Page 4 - 1.1 EN
P. 4

Unit: 1. Definition of food waste FoRWaRD

enough fresh farm produce to meet the demand. Part of the problem stems from the
seasonality of production and the cost of investing in processing facilities that will not be used
year-round (FAO, 2011). In developed countries, processing facilities are also a major source
of waste. This happens mainly during trimming, which removes both edible portions (e.g.
skin, fat, peels, end pieces) and inedible portions (e.g. bones, pits) from food. Over-
production, product and packaging, as well as technical malfunctions, can also cause
processing losses, though these may be difficult to avoid. In some cases, trimming at the
processing stage, rather than by the end user, may be more efficient in terms of quantity lost
and potential use of scrap by-products (Gunders, 2012).

e) Bad packaging
For decades, packaging has been portrayed as the ultimate symbol of industrial
society’s excessive consumption. Packaging professionals, who work to reduce food waste,
extend shelf life and reduce the consumption of packaging materials, are spearheading a
mind-set change. Indeed, if packaging is part of the environmental issue of food discard, it
can also be part of the solution by preventing waste.

f) Losses during transport
Improving transportation to reduce food waste has many requirements, such as
improving the means of transportation (e.g. boat, rail and roads), the condition of
transportation (e.g. refrigerated vehicles), and eventually reducing the number of kilometres
to be covered by creating market options closer to the production place.

In terms of environmental impact, improving transportation can be quite complex.
Supply chain planners must carefully consider the trade-off between transportation-related
energy cost and environmental impact, and between storage-related energy cost and
environmental impact. Indeed, the frequent and small deliveries recommended by lean
manufacturing practices may optimize efficiency within a facility, but they can increase the
overall carbon footprint. The decrease of transport distances leads to sustainable systems that
reduce the environmental nuisances caused by food supplying (Blanquart et al., 2010)

g) Losses during retailing
A lack of basic infrastructures and inadequate market systems can cause high food
losses. To minimize losses, commodities produced by farmers need to reach the consumers in
an efficient way.

Certain retail practices in developed countries are responsible for a great deal of
avoidable food waste. A culture of opulence cultivated in the last two decades has created the
perception and expectation that displaying large quantities and having a wide range of
products and brands leads to increased sales.

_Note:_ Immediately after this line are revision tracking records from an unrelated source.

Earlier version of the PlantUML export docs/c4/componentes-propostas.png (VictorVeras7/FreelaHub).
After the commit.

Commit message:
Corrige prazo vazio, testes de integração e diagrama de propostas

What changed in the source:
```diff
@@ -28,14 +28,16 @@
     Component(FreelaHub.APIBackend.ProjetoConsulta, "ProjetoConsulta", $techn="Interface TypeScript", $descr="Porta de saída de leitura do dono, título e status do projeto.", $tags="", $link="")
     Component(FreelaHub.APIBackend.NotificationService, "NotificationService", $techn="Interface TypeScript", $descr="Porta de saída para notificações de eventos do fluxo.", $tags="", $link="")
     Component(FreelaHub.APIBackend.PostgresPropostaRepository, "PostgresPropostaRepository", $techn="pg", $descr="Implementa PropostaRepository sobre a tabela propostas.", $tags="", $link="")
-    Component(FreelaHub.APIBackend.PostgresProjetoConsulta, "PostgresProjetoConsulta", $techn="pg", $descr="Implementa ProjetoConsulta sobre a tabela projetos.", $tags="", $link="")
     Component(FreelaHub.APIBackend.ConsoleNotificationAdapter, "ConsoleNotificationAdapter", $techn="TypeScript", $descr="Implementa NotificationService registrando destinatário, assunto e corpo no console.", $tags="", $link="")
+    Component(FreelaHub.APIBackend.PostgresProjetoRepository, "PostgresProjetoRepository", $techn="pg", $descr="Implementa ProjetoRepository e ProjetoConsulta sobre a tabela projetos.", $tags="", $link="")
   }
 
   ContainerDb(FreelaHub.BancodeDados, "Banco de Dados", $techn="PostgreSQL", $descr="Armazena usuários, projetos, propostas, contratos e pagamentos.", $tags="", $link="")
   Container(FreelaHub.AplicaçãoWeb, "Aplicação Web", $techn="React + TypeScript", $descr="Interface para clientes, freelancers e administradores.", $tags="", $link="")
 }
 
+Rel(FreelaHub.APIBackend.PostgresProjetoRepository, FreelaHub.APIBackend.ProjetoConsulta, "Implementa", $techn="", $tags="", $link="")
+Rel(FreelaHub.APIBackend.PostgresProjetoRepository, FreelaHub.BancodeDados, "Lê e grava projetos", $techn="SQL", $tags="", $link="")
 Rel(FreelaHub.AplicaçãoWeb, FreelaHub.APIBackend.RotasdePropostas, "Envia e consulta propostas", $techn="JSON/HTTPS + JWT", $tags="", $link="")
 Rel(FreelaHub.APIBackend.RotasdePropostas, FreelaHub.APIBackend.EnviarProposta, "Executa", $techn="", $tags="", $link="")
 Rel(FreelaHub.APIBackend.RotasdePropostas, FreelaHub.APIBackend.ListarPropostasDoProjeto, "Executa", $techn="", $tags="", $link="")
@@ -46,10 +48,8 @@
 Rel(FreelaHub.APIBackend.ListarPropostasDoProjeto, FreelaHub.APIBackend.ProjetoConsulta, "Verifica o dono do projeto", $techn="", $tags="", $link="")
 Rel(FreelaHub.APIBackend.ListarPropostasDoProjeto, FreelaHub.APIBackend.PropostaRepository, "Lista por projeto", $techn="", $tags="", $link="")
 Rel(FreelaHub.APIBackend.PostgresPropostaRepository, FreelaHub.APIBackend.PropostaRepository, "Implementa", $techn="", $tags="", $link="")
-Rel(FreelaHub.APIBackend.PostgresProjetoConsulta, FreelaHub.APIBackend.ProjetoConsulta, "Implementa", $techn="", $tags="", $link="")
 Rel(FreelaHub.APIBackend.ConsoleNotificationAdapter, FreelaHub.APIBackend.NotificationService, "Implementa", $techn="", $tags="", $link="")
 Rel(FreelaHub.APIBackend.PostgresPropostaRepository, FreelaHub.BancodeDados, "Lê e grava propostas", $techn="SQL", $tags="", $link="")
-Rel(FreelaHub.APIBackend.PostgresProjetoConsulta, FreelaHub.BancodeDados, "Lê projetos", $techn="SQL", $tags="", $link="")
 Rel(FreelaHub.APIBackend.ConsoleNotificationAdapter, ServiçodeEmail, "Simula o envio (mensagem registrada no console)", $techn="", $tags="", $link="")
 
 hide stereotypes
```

Yet, this practice increases the likelihood of food
being wasted for no good reason.

Furthermore, it is a common perception among retailers that, when food is getting
closer to the end of its shelf-life, it is cheaper to discard it rather than sell it. This might be
true strictly economically, as these items do occupy shelf-space, but this is without
considering the environmental and social cost of producing and then discarding food. Some
companies that understand this larger impact have even found a possible profit in identifying
ways to sell items close to their use-by date.

FORWARD-WP5-1. Definition of food waste
   1   2   3   4   5   6   7   8   9